I wore sunglasses today. I wore them because the sun was bright and I didn't want the bright sun to strain my eyes. I like my sunglasses, but I feel like they make me look far too serious and sporty. Perhaps I can attach a fake nose and mustache to them to lighten things up a little. I just know that whenever I see a bicyclist in sunglasses, I tend to assume that they're very serious about bicycling, even more so if they're also wearing cycling attire, as I was this morning.Maybe it's something about not being able to see their eyes.
Even though I don't drive to work, I tend to do a lot of driving on weekends. I drive places where it's convenient to do so. I don't apologize for this. And, as my driver self, I'd probably be annoyed if the following came to pass, but I think I've reached the inevitable conclusion that it's time to make illegal all right turns on red lights. It's intimidating for pedestrians. It makes people run across the street. And it's a source of collisions. The desire to turn right on red causes too many drivers to block the crosswalk. And also causes too many drivers to swivel their heads to look for approaching cars and ignore crossing pedestrians. I think it might even make drivers more patient (eventually). Yes, such a prohibition would be unpopular and yes, when driving, I would probably be peeved by it. But I think that if DC were really serious about becoming a livable, walkable community, this is sort of a necessary step.

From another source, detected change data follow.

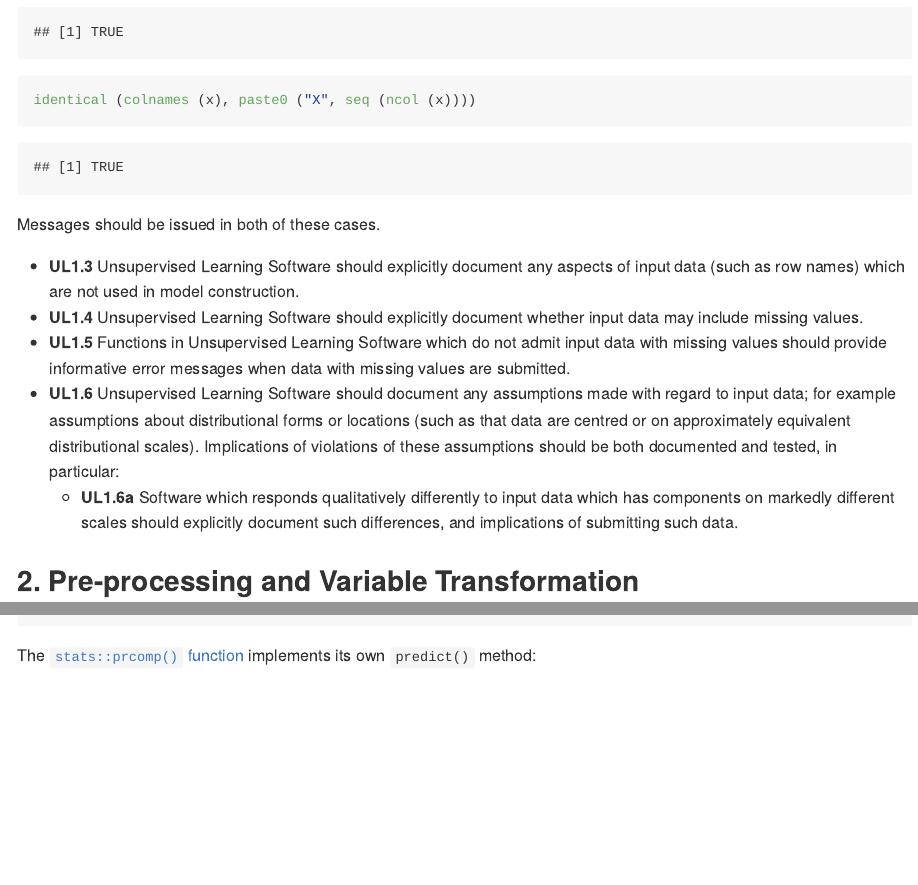
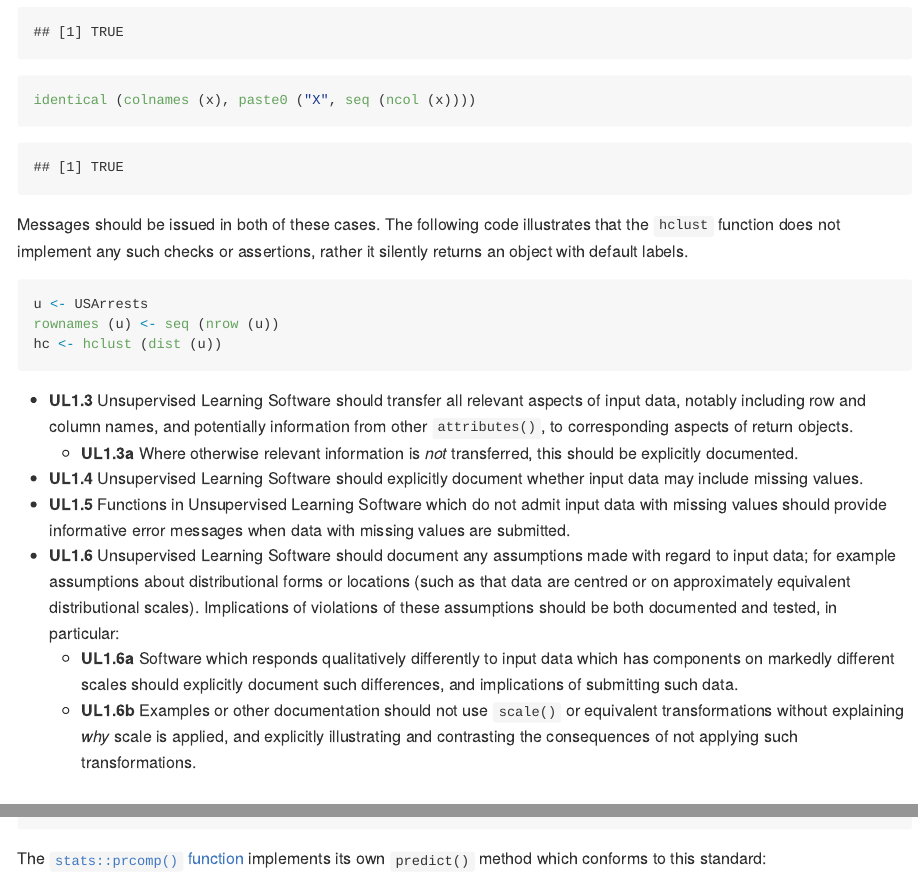
Before and after one commit to mpadge/hackmd-stat-software, an R Markdown document (unsupervised.Rmd): the page in a window 1100 px wide, from 1400 px down, and a second part further down, joined at a grey line. The pictures show the output file unsupervised.md that the author committed with the source, drawn offline in the style of GitHub.

Commit message:
add UL1.6b

````diff
--- a/unsupervised.Rmd
+++ b/unsupervised.Rmd
@@ -55,12 +55,22 @@ identical (rownames (x), as.character (seq (nrow (x))))
 identical (colnames (x), paste0 ("X", seq (ncol (x))))
 ```
 
-Messages should be issued in both of these cases.
+Messages should be issued in both of these cases. The following code
+illustrates that the `hclust` function does not implement any such checks or
+assertions, rather it silently returns an object with default labels.
 
+```{r row-col-names2}
+u <- USArrests
+rownames (u) <- seq (nrow (u))
+hc <- hclust (dist (u))
+```
 
-- **UL1.3** Unsupervised Learning Software should explicitly document any
-  aspects of input data (such as row names) which are not used in model
-  construction.
+- **UL1.3** Unsupervised Learning Software should transfer all relevant aspects
+  of input data, notably including row and column names, and potentially
+  information from other `attributes()`, to corresponding aspects of return
+  objects.
+    - **UL1.3a** Where otherwise relevant information is *not* transferred,
+      this should be explicitly documented.
 - **UL1.4** Unsupervised Learning Software should explicitly document whether
   input data may include missing values.
 - **UL1.5** Functions in Unsupervised Learning Software which do not admit
@@ -74,6 +84,10 @@ Messages should be issued in both of these cases.
     - **UL1.6a** Software which responds qualitatively differently to input
       data which has components on markedly different scales should explicitly
       document such differences, and implications of submitting such data.
+    - **UL1.6b** Examples or other documentation should not use `scale()` or
+      equivalent transformations without explaining *why* scale is applied,
+      and explicitly illustrating and contrasting the consequences of not
+      applying such transformations.
 
 
 ## 2. Pre-processing and Variable Transformation
@@ -167,7 +181,7 @@ knnClust
 
 The [`stats::prcomp()`
 function](https://stat.ethz.ch/R-manual/R-devel/library/stats/html/prcomp.html)
-implements its own `predict()` method:
+implements its own `predict()` method which conforms to this standard:
 
 ```{r predict-prcomp}
 res <- prcomp (USArrests)
````
Also changed, not shown: unsupervised.md.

Down East Capitol and then through the grounds and down Penn, pretty much the same as always. Except it was hot. I guess summer is here for real now. Around 11th, a man on a bicycle pulled alongside me at the stop light. Ok. And then he decided that he would pedal in front of me, before the light changed. That's fine. Someday I'll come up with something to say when someone pulls up alongside me. Maybe I'll say "nice profile" or maybe I'll say "why are you next to me?" but I don't think either of these will elicit any sort of interesting responses. And then between 11th and 13th, I decided that I would pass the man who simply couldn't resist the urge to ride in front of me and then when I realized that the light at 13th was about to turn red and we were about to repeat the cycle, I decided that I would turn right on 13th and ride north. I'd never taken this route before.
13th, much like 11th, is amply wide for bike lanes. This is a reminder that the lack of bike lanes is a political problem and not an engineering one. 13th also has some little hills, This is a reminder that the lack of flatness is a geological problem and not a political one.
Plenty of bicyclists coming in the opposite direction. It's a pretty even divide between normal clothes and athletic clothes. Even with a shorter ride, I'm pretty sure that I still wouldn't make it to work without engrossing (not the correct usage of this word) myself. Also, a lot of cotton t-shirts. Cotton, while the fabric of our lives, doesn't make for the best bicycling attire. But, better than biking a polyester leisure suit. For any number of reasons.
Have you ever biked through Logan Circle? It's sort of, vaguely, safe to do, but the lane markings are very confusing. I didn't want to ride too far to the right, as that would force me on to Rhode Island Avenue, but riding too far to the left would've put me in front of a line of cars and my lack of familiarly with the traffic circle caused me to prize my being away from cars rather than closer to them. So, I rode sort of in the middle and might've just wholly ignored the lane markings, but I made it out the other side, took a left on R Street and then followed my normal route. I guess I would take 13th again, but there are better odd, prime number north-south streets for bicycling.
I don't recall too much being amiss with my ride on R, except for some road construction. I followed another bicyclist up Massachusetts. He was on a mountain bike and his post squeaked with each pedal. After the South African Embassy, I decided that I would pass him. I said "on your left," and rode by and never looked back. Don't look back. Never look back.
My sincere hope is that car horns, in the future, will be automated. For example, as "danger sensor" technology (you know- like how some high end cars come equipped with emergency sensors to avoid collisions or something), becomes cheaper and trickles down into lower end cars, it would make sense to have the car do the honking rather than the driver. Whenever the car senses trouble, it can honk. We've allowed drivers to honk for themselves for too long and all we've ever gotten from it is copious noise pollution and bullying by decibels. Honking horns are one of the worst sounds of the cityscape and it would be a real quality of life improvement to eradicate them.